[Web page revision data]
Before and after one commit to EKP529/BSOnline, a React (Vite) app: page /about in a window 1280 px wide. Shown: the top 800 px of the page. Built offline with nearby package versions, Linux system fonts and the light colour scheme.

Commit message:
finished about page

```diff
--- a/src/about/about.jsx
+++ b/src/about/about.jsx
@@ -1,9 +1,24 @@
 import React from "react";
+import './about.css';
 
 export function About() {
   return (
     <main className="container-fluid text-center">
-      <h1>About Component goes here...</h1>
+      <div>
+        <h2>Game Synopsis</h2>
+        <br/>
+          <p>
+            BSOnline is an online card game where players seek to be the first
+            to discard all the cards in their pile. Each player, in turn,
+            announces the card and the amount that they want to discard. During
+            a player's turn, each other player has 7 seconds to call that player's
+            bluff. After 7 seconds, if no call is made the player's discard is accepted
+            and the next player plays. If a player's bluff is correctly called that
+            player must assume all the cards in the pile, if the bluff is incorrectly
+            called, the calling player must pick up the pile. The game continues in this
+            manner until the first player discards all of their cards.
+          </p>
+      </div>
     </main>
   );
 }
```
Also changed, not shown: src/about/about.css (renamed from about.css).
...
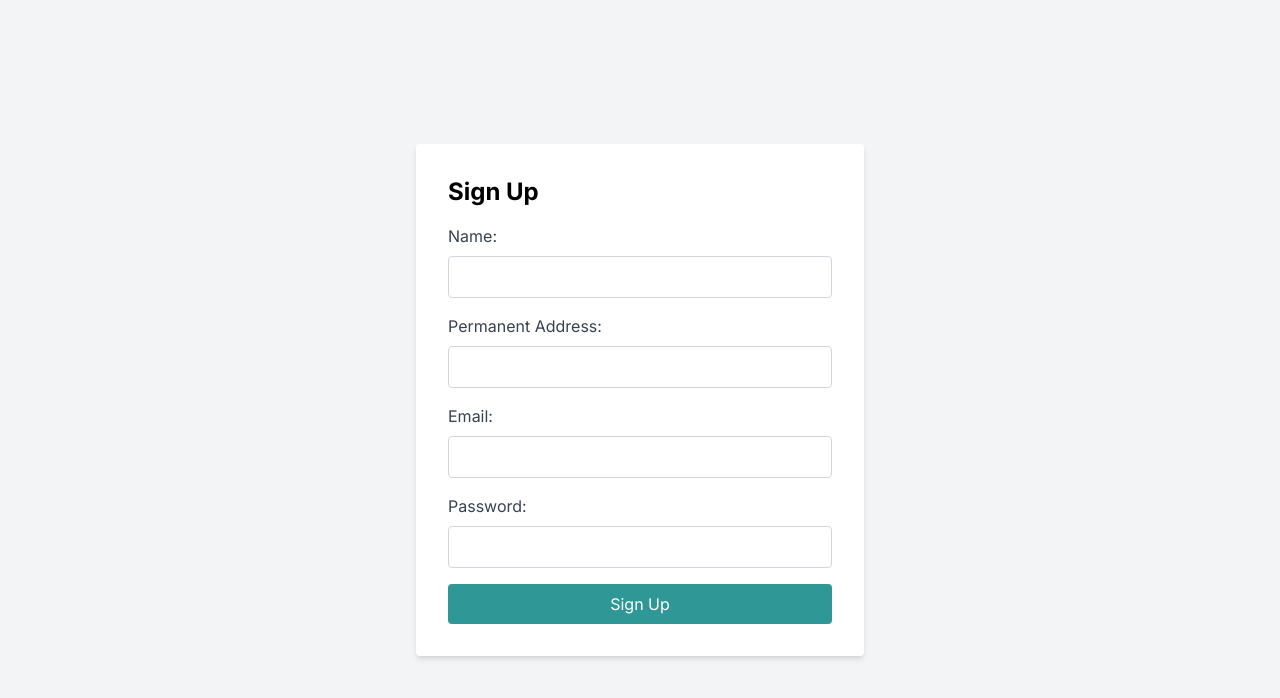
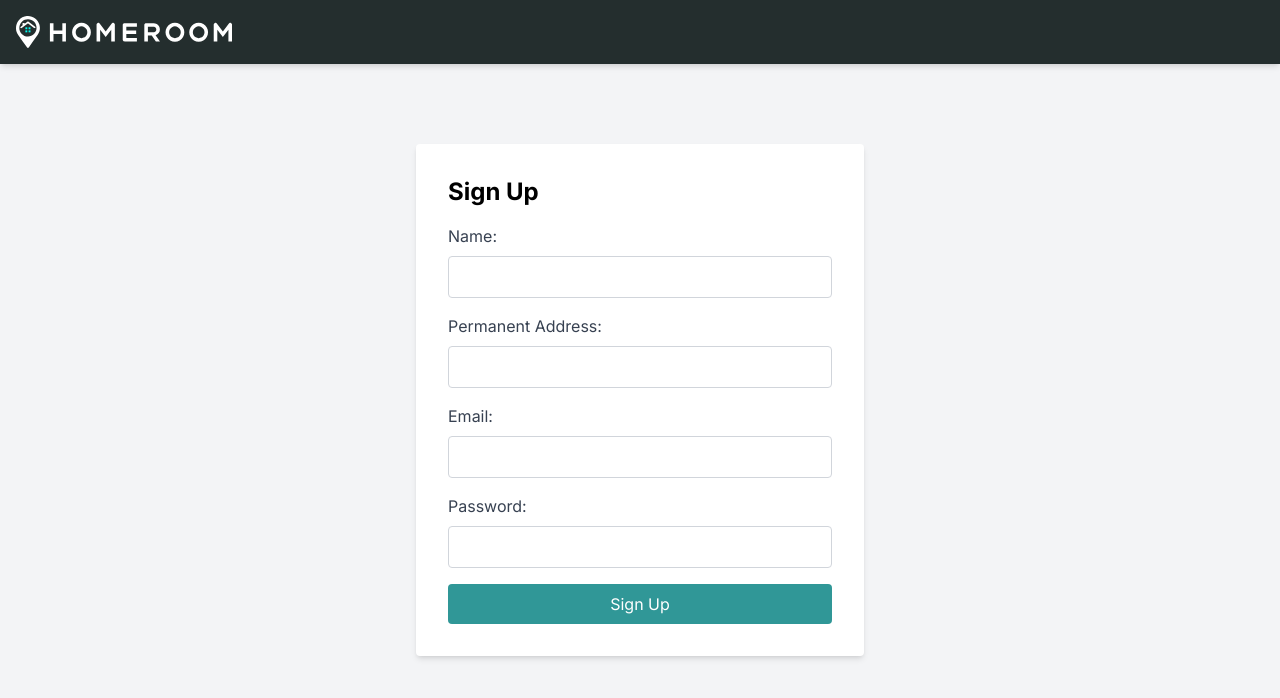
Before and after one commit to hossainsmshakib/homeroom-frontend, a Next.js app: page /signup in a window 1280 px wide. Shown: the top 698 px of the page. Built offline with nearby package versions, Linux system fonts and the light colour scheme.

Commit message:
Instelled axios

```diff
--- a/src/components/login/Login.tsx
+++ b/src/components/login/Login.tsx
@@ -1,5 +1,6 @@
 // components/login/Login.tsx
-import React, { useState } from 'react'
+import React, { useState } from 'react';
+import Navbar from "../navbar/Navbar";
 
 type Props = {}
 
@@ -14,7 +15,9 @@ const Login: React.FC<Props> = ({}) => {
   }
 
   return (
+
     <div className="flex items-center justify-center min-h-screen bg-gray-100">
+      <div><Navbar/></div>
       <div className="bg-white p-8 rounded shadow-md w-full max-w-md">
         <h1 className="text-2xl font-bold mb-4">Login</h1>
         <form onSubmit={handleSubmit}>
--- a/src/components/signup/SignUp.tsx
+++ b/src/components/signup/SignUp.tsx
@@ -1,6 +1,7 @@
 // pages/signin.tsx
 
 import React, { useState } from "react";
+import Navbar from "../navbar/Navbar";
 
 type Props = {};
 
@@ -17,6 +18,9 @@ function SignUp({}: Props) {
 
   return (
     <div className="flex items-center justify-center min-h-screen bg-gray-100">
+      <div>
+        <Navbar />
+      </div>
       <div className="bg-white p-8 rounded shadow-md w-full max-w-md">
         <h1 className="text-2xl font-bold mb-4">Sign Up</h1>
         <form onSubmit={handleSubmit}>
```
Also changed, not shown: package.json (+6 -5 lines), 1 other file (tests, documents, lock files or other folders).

What to do |
Where a line of the data holds "from", show that line.

Reply to the task |
 import React from "react";
Also changed, not shown: src/about/about.css (renamed from about.css).
-import React, { useState } from 'react'
+import React, { useState } from 'react';
+import Navbar from "../navbar/Navbar";
 import React, { useState } from "react";
+import Navbar from "../navbar/Navbar";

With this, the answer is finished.